Print subscribers please click here to create your digital access account
In 1928, two Black dancers in a dance marathon in Harlem — George Snowden and Mattie Purnell — broke away from each other to throw in some solo freestyling. With that, they started the process of creating one of the most popular swing dances ever: Lindy Hop.
This item is available in full to subscribers.
If you're a print subscriber, but do not yet have an online account, click here to create one.
Click here to see your options for becoming a subscriber.
If you made a voluntary contribution in 2022-2023 of $50 or more, but do not yet have an online account, click here to create one at no additional charge. VIP Digital Access includes access to all websites and online content.
It obviously spread from Harlem, and today exists across the country, including in Denver. The dance — along with swing music itself — has ebbed and flowed in popularity over the last few decades, but the fast-paced swing-outs and stomping beats have held onto Denver, developing a small community that’s easy for beginners to start in and experts to explore.
“I think there’s a lot of room for growth to provide many opportunities for people that want to dance,” said Kenny Nelson, founder of Swingin’ Denver — a swing school and local dance party hoster.
Nelson himself has experience teaching around the world, but the last eight years he’s been teaching Lindy Hop across Denver and hosting social dances from the Mercury Cafe to the Savoy.
The current big three places for Lindy Hop in Denver, according to Nelson, have been the Mercury Cafe, the Savoy and the Turnverein as they are what have survived the ebb and flow.
“The Mercury Cafe got its start in the '90s when neo-swing was happening, and they’re the one place that remained when everyone else was gone…it kind of all fizzled out,” Nelson explained. “I mean, it went with the ebb and flow of popular music. The pop bands tried to grab that sound and it lasted for a bit, but it didn’t last.”
The Mercury Cafe now hosts the teaching and party-hosting group Swing Nights twice a week, every Tuesday and Sunday evening, with Ceth Stifel teaching many of the classes from beginner to intermediate. “The Merc,” as it’s also called, has a live band almost every Sunday as well.
The Turnverein, a 5,280 square foot ballroom, hosts a broader range of dance classes from many different teachers like argentine tango and general ballroom, but also a free Lindy Hop class at 7 p.m. every Friday and a dance right after.
Nelson himself found a home at the Savoy near Five Points in the city, where he teaches beginner and intermediate classes and hosts a live band and dance on the first Wednesday of every month.
Music is, of course, a central aspect. The right variation in tempo, a swinging sound that will convince dancers onto the floor, mixing songs from well-known to gems — all harder than it may seem.

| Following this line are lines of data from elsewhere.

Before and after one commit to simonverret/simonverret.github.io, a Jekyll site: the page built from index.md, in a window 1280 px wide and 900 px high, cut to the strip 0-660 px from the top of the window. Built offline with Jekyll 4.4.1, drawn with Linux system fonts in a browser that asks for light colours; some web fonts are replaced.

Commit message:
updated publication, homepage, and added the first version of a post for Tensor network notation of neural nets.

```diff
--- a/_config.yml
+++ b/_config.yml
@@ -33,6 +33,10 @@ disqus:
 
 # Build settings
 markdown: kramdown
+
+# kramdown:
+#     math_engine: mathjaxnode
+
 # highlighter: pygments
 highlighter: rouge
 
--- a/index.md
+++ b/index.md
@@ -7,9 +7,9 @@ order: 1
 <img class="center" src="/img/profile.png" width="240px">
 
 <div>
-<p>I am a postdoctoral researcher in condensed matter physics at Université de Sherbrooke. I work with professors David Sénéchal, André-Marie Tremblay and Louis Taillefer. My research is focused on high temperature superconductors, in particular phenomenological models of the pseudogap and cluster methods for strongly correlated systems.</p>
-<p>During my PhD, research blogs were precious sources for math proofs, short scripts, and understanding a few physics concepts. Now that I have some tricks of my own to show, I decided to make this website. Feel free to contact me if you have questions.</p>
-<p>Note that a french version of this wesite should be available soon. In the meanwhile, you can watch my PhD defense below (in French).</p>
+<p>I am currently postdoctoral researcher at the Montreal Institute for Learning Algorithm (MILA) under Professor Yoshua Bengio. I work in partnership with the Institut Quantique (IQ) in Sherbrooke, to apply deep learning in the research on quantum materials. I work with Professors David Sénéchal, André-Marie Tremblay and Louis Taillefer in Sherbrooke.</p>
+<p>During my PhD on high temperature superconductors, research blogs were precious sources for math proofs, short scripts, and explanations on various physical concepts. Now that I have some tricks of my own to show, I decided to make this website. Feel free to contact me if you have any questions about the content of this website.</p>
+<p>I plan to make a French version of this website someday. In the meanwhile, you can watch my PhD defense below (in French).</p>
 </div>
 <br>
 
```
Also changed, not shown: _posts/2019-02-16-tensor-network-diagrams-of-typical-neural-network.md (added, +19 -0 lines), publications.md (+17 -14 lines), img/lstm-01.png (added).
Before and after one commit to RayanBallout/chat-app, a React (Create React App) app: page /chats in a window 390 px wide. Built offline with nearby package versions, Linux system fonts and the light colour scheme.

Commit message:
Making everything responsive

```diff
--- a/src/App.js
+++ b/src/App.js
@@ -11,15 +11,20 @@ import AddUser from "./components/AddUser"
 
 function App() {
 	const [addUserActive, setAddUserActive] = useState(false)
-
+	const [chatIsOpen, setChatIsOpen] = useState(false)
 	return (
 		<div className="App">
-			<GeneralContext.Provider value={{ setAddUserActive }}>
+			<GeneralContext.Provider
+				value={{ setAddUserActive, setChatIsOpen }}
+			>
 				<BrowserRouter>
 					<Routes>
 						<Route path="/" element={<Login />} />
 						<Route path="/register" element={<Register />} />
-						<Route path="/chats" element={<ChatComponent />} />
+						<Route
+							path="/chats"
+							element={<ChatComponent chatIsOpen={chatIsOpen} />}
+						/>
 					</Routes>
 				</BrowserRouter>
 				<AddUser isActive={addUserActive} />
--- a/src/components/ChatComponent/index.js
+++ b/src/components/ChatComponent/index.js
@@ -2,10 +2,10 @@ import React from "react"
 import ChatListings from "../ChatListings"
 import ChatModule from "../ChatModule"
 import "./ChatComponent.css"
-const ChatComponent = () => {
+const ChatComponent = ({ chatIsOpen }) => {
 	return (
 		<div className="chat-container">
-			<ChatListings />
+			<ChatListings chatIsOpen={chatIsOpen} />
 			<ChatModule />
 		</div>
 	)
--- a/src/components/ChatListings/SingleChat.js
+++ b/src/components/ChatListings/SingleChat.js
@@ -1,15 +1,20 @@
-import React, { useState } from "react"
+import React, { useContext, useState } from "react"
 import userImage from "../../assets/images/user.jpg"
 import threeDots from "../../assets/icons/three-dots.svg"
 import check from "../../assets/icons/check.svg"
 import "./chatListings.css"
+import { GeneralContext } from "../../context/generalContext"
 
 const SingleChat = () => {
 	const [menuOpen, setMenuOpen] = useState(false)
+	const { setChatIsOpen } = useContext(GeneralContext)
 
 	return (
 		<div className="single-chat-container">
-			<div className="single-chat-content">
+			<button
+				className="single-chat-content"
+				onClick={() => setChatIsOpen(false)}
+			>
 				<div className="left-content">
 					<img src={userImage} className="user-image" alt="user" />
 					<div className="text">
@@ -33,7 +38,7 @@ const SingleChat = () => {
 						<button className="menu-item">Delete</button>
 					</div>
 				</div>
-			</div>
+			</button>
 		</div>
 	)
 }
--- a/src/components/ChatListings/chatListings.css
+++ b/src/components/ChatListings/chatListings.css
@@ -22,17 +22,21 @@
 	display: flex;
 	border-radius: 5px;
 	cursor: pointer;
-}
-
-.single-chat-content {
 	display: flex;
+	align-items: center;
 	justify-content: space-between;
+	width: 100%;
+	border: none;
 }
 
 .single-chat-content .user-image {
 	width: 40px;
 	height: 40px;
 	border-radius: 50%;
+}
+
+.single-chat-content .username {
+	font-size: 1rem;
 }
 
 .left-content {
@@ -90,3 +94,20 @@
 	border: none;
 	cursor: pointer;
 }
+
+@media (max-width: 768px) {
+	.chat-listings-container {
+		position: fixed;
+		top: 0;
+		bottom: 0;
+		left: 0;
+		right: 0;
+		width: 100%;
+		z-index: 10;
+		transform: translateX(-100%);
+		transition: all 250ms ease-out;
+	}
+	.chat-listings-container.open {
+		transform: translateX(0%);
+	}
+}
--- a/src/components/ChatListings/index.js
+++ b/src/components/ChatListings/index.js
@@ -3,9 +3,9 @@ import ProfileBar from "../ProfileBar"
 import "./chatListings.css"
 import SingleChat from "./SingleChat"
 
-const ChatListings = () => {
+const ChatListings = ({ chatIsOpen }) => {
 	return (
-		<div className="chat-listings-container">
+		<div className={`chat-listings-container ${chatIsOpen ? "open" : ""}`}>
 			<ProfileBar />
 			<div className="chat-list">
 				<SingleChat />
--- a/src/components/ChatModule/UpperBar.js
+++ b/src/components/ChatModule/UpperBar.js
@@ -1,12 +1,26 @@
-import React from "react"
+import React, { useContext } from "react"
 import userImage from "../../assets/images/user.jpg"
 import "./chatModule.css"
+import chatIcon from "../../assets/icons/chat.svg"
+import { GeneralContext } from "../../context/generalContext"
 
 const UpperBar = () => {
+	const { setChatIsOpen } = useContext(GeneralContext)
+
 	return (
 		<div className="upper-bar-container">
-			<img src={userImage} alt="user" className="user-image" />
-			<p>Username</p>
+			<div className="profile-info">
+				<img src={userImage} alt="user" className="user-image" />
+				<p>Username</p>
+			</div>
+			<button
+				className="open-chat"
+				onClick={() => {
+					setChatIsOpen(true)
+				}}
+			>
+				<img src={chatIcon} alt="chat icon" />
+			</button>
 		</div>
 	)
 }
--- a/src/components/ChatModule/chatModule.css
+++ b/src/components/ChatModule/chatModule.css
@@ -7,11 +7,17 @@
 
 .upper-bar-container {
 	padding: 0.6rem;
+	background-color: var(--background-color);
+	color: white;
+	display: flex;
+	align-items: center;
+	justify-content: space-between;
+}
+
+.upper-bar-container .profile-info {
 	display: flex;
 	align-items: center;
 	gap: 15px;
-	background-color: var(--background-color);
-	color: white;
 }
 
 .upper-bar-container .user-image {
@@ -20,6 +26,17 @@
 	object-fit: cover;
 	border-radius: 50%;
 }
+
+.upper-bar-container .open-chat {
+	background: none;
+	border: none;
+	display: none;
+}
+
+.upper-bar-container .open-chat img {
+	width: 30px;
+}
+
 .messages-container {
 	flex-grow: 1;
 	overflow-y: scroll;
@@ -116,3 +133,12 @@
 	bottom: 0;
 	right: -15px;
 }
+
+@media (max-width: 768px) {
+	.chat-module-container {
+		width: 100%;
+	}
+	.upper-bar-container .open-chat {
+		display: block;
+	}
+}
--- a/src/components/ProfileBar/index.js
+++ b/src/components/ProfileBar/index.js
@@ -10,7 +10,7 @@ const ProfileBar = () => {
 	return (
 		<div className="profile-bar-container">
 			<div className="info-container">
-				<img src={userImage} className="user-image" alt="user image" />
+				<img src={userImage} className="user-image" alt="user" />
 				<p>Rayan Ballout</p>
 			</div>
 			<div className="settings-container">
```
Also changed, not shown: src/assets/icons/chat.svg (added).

“Swing dancing is inevitably tied to the music, having some music that is really good and swinging, and DJs that are paying attention to the dance floor is very crucial for having creative dancing,” Nelson said.
He describes a talent loss around 2008 and 2012 though, in DJing, dancing, and teaching, but has seen it start improving since 2013.
“I really feel like, in certain areas, live music has stepped up, and it’s great, whereas DJing definitely hasn’t come back,” Nelson said. He references some of the bands that he’s hosted before like La Pomp, that play “swingin tin-pan standards” and “soulful originals” according to their Instagram, putting them in a category “of the new current bands, with younger members, who are really talented and really hard-working.”
In terms of the stability of the scene now, it’s hard to tell.
“It’s kind of hard to get the complete pulse post-pandemic on the scene here. It certainly feels like it’s getting more stable,” Nelson said, pointing to venues having live music again as a promising step.
The dance’s history as a Black dance is a focus Nelson tries to give when he teaches.
“There’s been a lot of international conversations around the role of teaching, how we ought to be teaching, and how we can best respect the fact that we are teaching a Black dance — how can we best provide solid representation and appreciation for the dance,” he said. “I still think there’s lots of room for improvement there too.”
Specifically, the idea that the dance had a “revival” is what is pushed back on. As Nelson puts it, it “presents a whitewashing of the current popularity of swing dancing - i.e. it paints a picture of an activity ‘saved’ from extinction by white people, rather than a living art form still practiced within Black communities."
Within Denver though, it is far from extinction or needing to be saved. Tuesday nights at “The Merc,” Friday nights at the Turnverin, and Sunday nights back to “The Merc” again, Lindy Hop is going strong in the city and welcomes beginners, experts and intermediates all alike.
Take a hop, skip and a jump into the city and see what you can do to the tune of “swingin tin-pan standards.”
Other items that may interest you
We have noticed you are using an ad blocking plugin in your browser.
The revenue we receive from our advertisers helps make this site possible. We request you whitelist our site.